What can we do to bring this disease to its end?
I think the key thing is everyone has to do their part. It’s not easy to be at home and if you’re stuck with your kids and they’re bored, it’s touch, but it’s much better than the alternative. A doctor I interviewed had a good line: we’re not trapped at home, we’re staying home where we’re safe.
And getting out for our solo runs.
That’s right, but also remember that healthcare workers have to go in and put themselves at risk, the least we can do is do nothing. Even for runners, there’s very few instances in our lives where we can do the good thing by sitting on the couch watching Netflix.
And when we’re not watching Tiger King, when we’re running, what should we do?
Keep doing it. And, OK, runners like to spit a lot, but maybe keep the spitting to a minimum. You obviously shouldn’t be sharing drinks and wash your hands when you come back from you run, but I think it’s important for our mental health to get out there. The key thing is: don’t break the rules. If you’ve traveled, you have to self-isolate.
Should we be pushing ourselves?
That’s a tough question. Runners always think they’re invincible. ‘Oh, it’s a mild pneumonia, I can still do my long run.’ I would say don’t do any of that these days.
Runners have a tendency to be macho.
Right, and we don’t have to be so macho all the time; all of our races are being cancelled, so we can leave our watches at home. It’s a good time to dial things back and simplify.
What pisses you off about Canada’s response to the pandemic?
It frustrates me when people are dismissive. You know, ‘This is no worse than the flu.’ That’s not very thoughtful and what I’ve seen is that after someone says that, when someone in their family gets sick, they swing to the other extreme. I think our reactions have been reasonable. It’s not organized enough coast to coast to coast, but we’re balanced between shutting everything down and making Canada a bearable place to live.
People don’t like being told what to do.
The more severe the measures, the shorter they’ll be.
Who are your heroes?
The every day workers who are doing essential services.
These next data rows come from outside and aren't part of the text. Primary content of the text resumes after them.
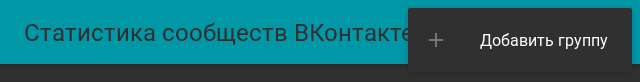
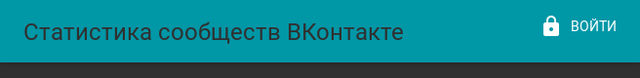
Update screenshots

diff --git a/readme.md b/readme.md
@@ -192,9 +192,13 @@ Redux state in the JSON Schema format: [docs/state.json](docs/state.json).
 
 ## Screenshots
 
-![Group list](screenshots/screenshot_07.png)
+![Group list (with the dark theme)](screenshots/screenshot_07.00.png)
 
-Group list
+Group list (with the dark theme)
+
+![Group list (with the light theme)](screenshots/screenshot_07.01.png)
+
+Group list (with the light theme)
 
 ![Fetching state](screenshots/screenshot_08.png)
 
@@ -208,9 +212,13 @@ Failure state
 
 Add group dialog
 
-![Main menu](screenshots/screenshot_11.png)
+![Main menu (unauthorized)](screenshots/screenshot_11.png)
 
-Main menu
+Main menu (unauthorized)
+
+![Main menu (authorized)](screenshots/screenshot_12.png)
+
+Main menu (authorized)
 
 ## License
A pandemic makes us realize how much stuff we take for granted, like the janitors in the hospitals who are the great unsung heroes as much as the nurses and doctors and the personal support workers who are so crucial to older people and they’re putting themselves at risk day to day for fifteen bucks an hour.
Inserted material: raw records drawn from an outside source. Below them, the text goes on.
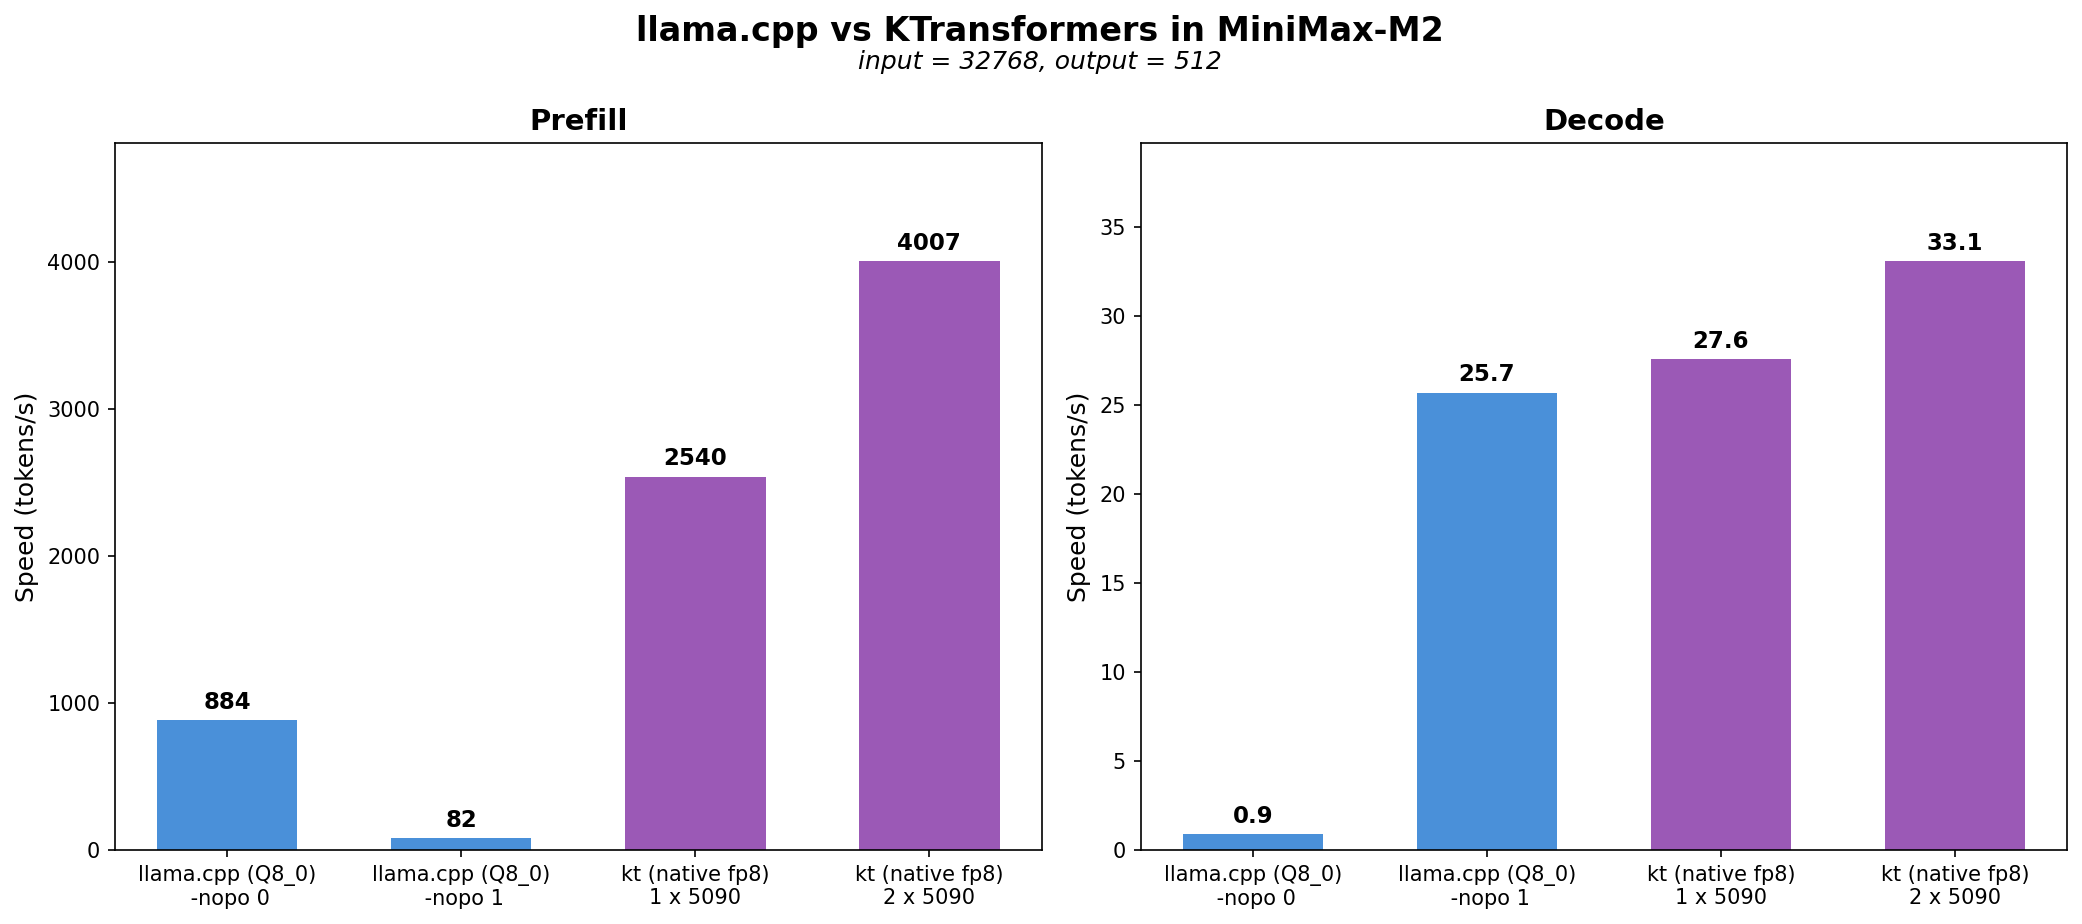
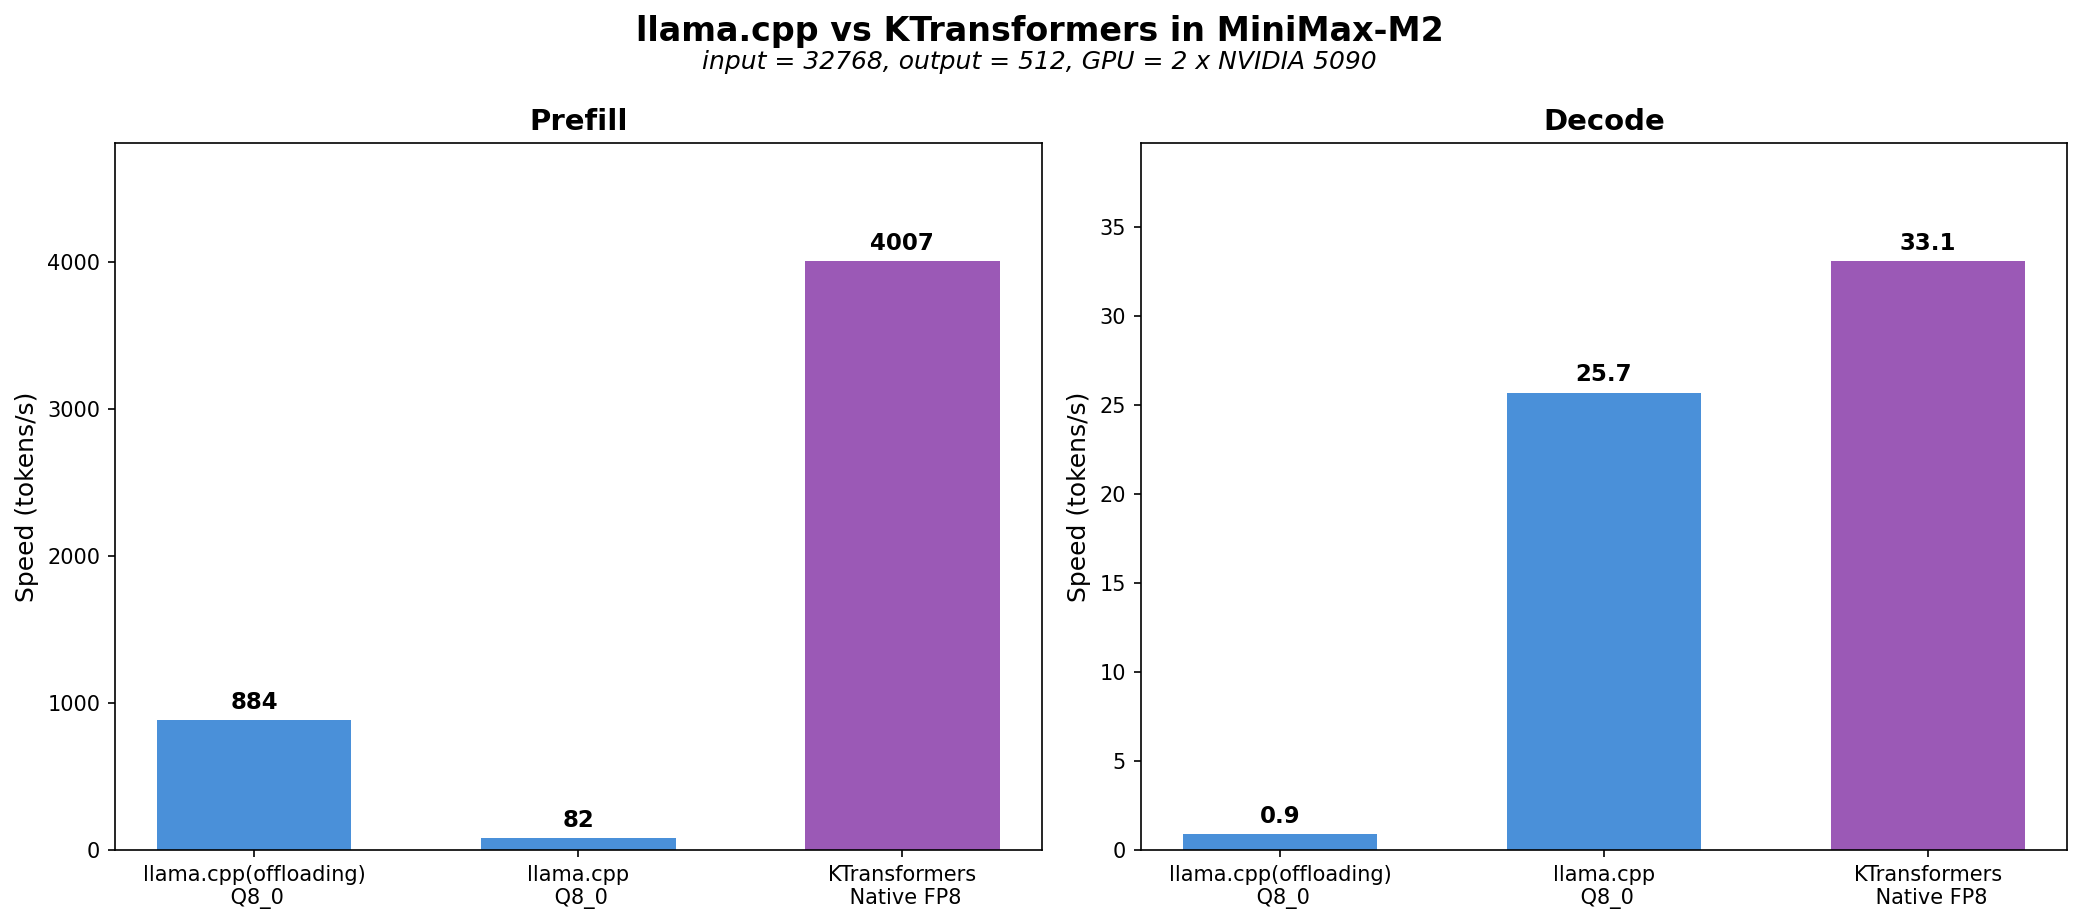
[docs]: fix and add MiniMax-M2 tutorial images.

diff --git a/doc/en/kt-kernel/MiniMax-M2.1-Tutorial.md b/doc/en/kt-kernel/MiniMax-M2.1-Tutorial.md
@@ -168,6 +168,8 @@ The following benchmarks were measured with single concurrency (Prefill tps / De
 | 1 x RTX 5090 (32 GB) | 2 x AMD EPYC 9355 | PCIe 5.0 | 408 / 32.1 | 1196 / 31.4 | 2540 / 27.6 |
 | 2 x RTX 5090 (32 GB) | 2 x AMD EPYC 9355 | PCIe 5.0 | 414 / 35.9 | 1847 / 35.5 | 4007 / 33.1 |
 
+![Throughput in 2 x RTX 5090](../../assets/MiniMax-M2_speed.png)
+
 ### Comparison with llama.cpp
 
 We benchmarked KT-Kernel + Sglang against llama.cpp to demonstrate the performance advantages of our CPU-GPU heterogeneous inference approach.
Working around the clock like you do, do you still get time to run?
I get out and exercise. Of course, I spend too much time on that computer, but I do that normally. My friends would say I invented social distancing many years ago. I’m not the most sociable person; like a lot of runners, I tend to be solitary.
Why is running important right now?
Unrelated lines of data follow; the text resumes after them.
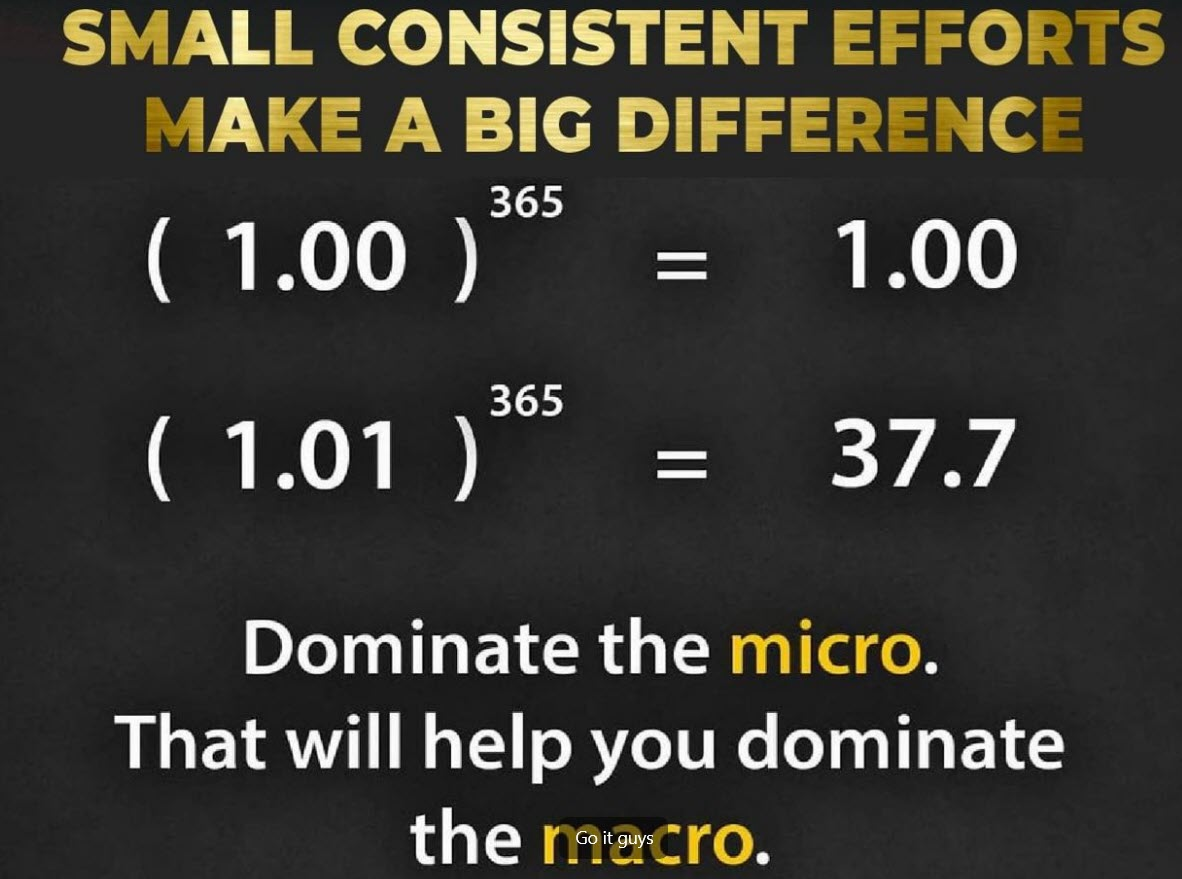
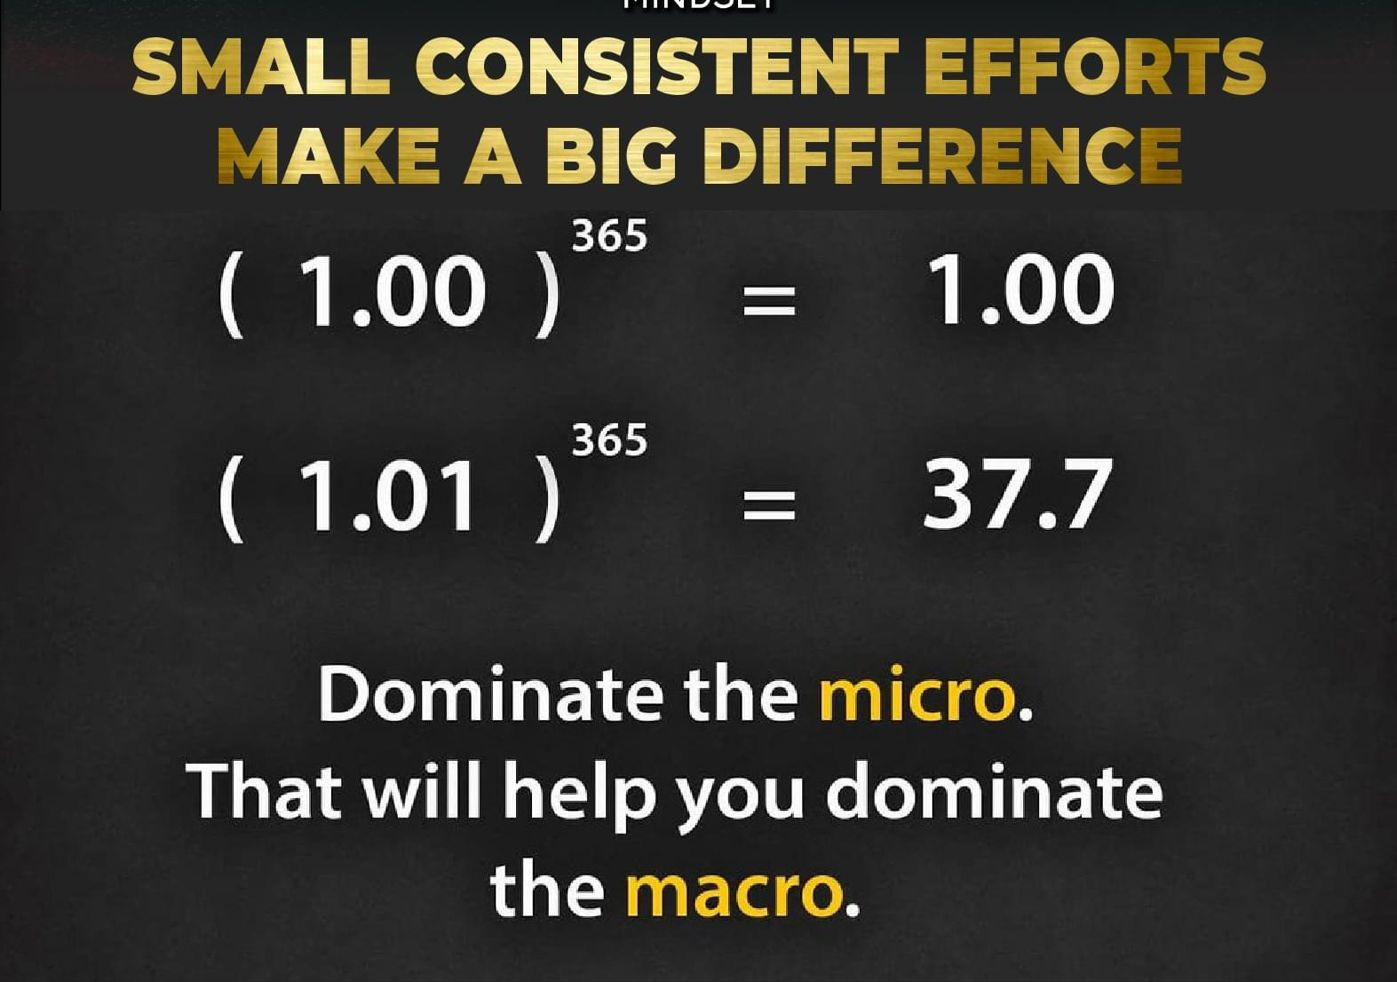
update new clean image

diff --git a/README.md b/README.md
@@ -1,3 +1,4 @@
+<<<<<<< Updated upstream
 
 <div> <img src="https://github.com/jagsanand76/jagsanand76/assets/32331987/93c2bb46-d175-4d3d-a84b-a64b57616f04" alt="My motto" width="400" height="300"> </div>
 </div>
@@ -7,6 +8,29 @@
 ## AboutMe
   <i> Driving innovation, delivering complex intiatives, and leading high-performing teams. Adept at translating strategic vision into actionable plans, optimizing processes, and fostering a culture of continuous improvement at micro level to build the value driven outcomes at macro level. </i> 
 
+=======
+<<<<<<< HEAD
+<img src="./MyMotto.png" alt="my Motto">
+
+
+##About Me
+
+<i> Driving innovation, delivering complex intiatives, and leading high-performing teams. Adept at translating strategic vision into actionable plans, optimizing processes, and fostering a culture of continuous improvement at micro level to build the value driven outcomes at macro level. </i> 
+
+
+
+=======
+>>>>>>> fe79edd15ed8c11a92119bedcc02acc88f8defd8
+
+<div> <img src="https://github.com/jagsanand76/jagsanand76/assets/32331987/93c2bb46-d175-4d3d-a84b-a64b57616f04" alt="My motto" width="400" height="300"> </div>
+</div>
+
+<div>
+  
+## AboutMe
+  <i> Driving innovation, delivering complex intiatives, and leading high-performing teams. Adept at translating strategic vision into actionable plans, optimizing processes, and fostering a culture of continuous improvement at micro level to build the value driven outcomes at macro level. </i> 
+
+>>>>>>> Stashed changes
 ## what I'am Currently working on
   <ul>
     <li> Design and Developing cost effective products solution in Heath care Solution and Medical Devices</li>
For a change of scenery; for mental health. The mental health aspect couldn’t be more overstated—what’s more beautiful then Montreal in the spring? My home is near Mount Royal and I see people running by my house all day long. Families going by every day—a mum and dad and three kids—and maybe they’re not “runners,” but it’s wonderful to see them out there, people who never had that opportunity to get outside together, people used to commuting in their cars, I hope people take something from this and do it afterwards. We all know how great running is.
You’ve been prescient about this thing thus far; here’s the billion dollar question—when is this going to end?
Summer. In the summer, we’ll have a sense of normalcy.
Will school return?
Parents hate this, but forget about the school year and plan on the summer holidays—they’ll be well deserved.
And when can we get out again racing?
One of the saddest things is I was signed up for the Vancouver half marathon and was going out there with a big group, but when that was cancelled, my race plans, like everyones, went off the rails. There’s also been a lot of stress eating, so when can we get out racing? Not soon enough, but it will happen, I assure you, once again.
Follow André Picard on Twitter, right here.